▸ **DESCRIPTION OF THE TASK**: Please copy each line of the listing that includes the string "cutSignal".
++++++++++++++++++++
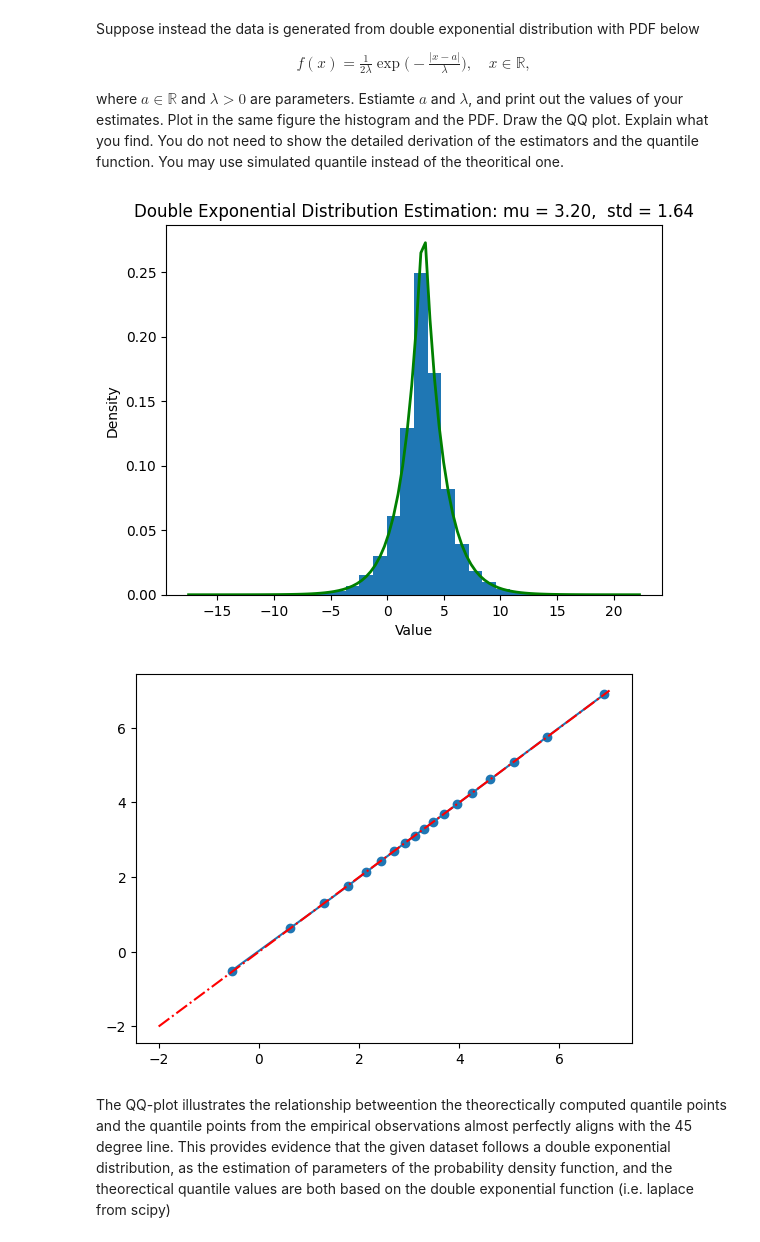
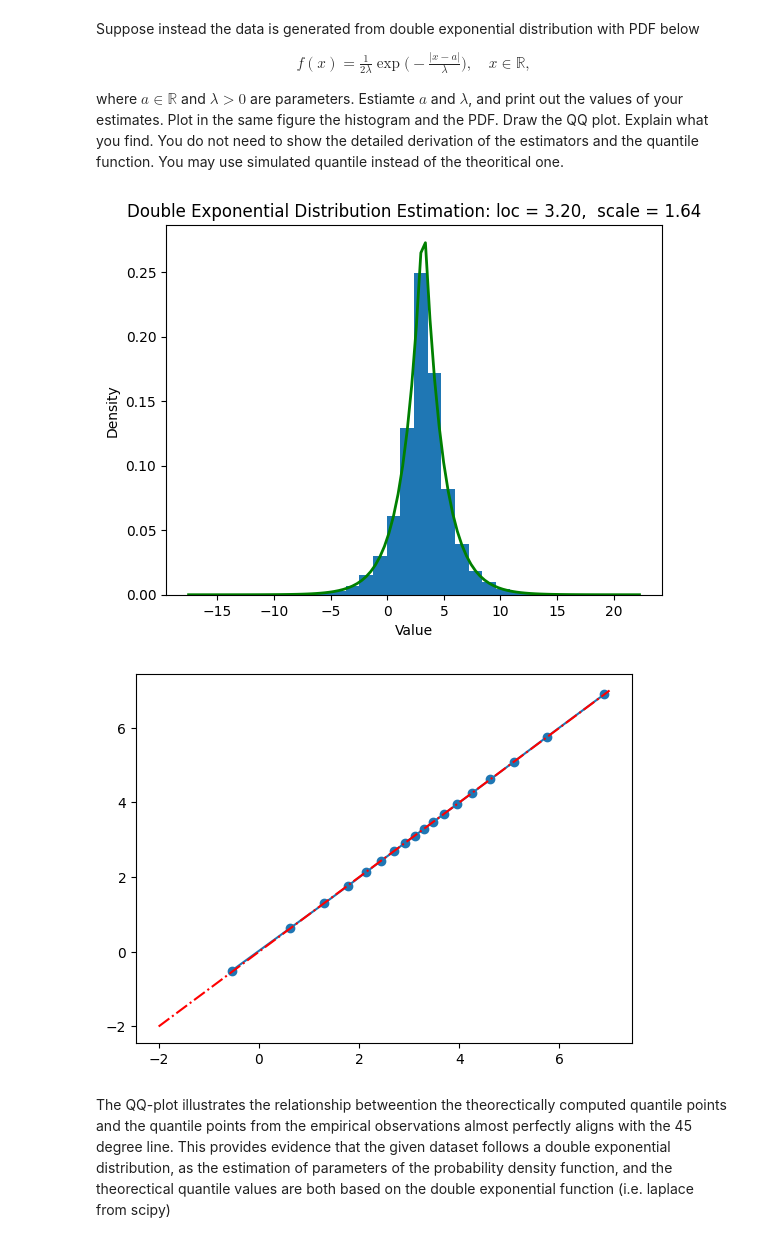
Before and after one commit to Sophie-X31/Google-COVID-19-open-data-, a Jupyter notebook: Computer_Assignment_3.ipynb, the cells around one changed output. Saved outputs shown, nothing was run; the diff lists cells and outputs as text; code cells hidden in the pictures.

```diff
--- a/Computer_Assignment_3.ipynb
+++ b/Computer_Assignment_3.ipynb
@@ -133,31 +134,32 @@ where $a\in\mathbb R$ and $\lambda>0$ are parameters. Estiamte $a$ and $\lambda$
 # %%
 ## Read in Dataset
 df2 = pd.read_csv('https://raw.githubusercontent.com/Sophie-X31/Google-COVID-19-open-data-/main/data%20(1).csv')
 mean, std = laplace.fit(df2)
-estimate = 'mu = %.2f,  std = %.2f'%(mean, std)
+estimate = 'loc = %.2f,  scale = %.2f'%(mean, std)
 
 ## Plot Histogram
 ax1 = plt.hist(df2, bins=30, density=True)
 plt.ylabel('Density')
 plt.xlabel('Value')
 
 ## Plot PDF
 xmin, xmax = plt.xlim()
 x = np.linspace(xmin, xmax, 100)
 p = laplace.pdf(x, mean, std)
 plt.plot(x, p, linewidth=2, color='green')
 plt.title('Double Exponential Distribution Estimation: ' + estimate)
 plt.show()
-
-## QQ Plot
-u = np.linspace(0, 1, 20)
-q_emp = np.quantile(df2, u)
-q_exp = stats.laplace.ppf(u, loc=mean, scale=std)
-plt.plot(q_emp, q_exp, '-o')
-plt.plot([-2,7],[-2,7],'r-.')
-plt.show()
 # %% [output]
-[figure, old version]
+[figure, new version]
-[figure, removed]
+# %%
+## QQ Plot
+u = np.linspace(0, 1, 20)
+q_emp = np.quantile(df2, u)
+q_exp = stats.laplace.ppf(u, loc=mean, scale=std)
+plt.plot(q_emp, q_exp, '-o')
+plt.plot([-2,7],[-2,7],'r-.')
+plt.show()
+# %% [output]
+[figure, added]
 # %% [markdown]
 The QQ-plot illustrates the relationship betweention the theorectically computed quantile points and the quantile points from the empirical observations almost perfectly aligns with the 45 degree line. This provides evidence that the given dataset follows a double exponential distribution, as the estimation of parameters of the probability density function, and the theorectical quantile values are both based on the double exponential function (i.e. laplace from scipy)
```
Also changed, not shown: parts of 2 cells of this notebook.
++++++++++++++++++++
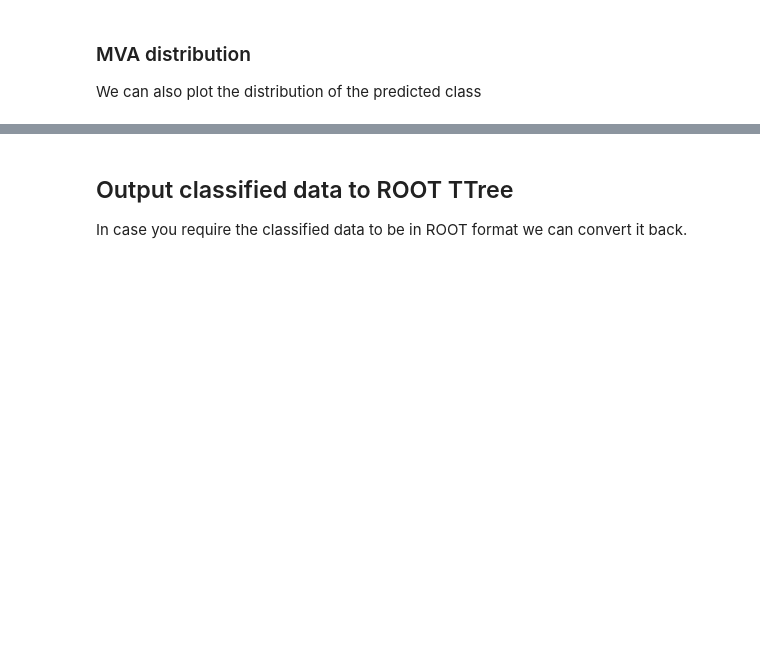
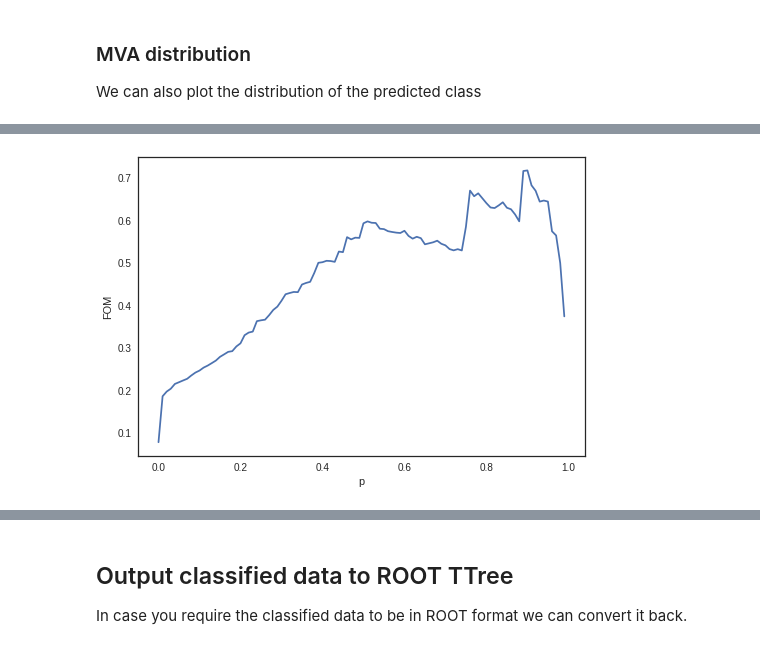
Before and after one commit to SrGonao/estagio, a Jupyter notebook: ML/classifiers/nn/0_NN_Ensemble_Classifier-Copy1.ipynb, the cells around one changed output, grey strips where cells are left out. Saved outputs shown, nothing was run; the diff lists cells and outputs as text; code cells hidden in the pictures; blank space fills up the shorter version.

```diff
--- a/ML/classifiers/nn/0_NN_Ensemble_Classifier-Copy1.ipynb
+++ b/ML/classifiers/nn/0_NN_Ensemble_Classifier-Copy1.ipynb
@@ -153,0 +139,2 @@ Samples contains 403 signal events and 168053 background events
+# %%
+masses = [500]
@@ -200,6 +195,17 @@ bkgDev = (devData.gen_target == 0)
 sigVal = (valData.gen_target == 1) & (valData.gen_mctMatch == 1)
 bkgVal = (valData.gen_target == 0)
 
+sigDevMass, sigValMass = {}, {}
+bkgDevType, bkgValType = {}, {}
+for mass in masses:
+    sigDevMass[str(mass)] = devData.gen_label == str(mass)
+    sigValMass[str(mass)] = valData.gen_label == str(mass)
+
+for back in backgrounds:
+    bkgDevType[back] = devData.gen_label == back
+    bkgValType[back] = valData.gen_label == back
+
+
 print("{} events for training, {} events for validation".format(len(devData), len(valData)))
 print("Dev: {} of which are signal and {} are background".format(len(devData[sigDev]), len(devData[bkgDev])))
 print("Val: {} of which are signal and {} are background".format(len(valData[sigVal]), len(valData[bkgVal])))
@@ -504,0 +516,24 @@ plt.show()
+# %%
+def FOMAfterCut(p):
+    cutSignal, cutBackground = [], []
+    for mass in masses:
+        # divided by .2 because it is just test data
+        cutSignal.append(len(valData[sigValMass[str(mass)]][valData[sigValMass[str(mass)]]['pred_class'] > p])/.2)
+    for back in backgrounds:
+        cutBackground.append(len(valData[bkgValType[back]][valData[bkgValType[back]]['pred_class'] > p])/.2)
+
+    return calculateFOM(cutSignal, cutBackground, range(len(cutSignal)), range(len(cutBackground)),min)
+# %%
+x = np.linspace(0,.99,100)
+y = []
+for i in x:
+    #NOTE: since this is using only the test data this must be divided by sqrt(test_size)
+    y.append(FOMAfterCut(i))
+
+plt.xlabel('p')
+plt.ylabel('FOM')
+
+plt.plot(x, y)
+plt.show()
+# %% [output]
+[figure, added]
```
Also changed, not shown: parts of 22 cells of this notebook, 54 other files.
++++++++++++++++++++
▸ **TASK SOLUTION**:
+    cutSignal, cutBackground = [], []
+        cutSignal.append(len(valData[sigValMass[str(mass)]][valData[sigValMass[str(mass)]]['pred_class'] > p])/.2)
+    return calculateFOM(cutSignal, cutBackground, range(len(cutSignal)), range(len(cutBackground)),min)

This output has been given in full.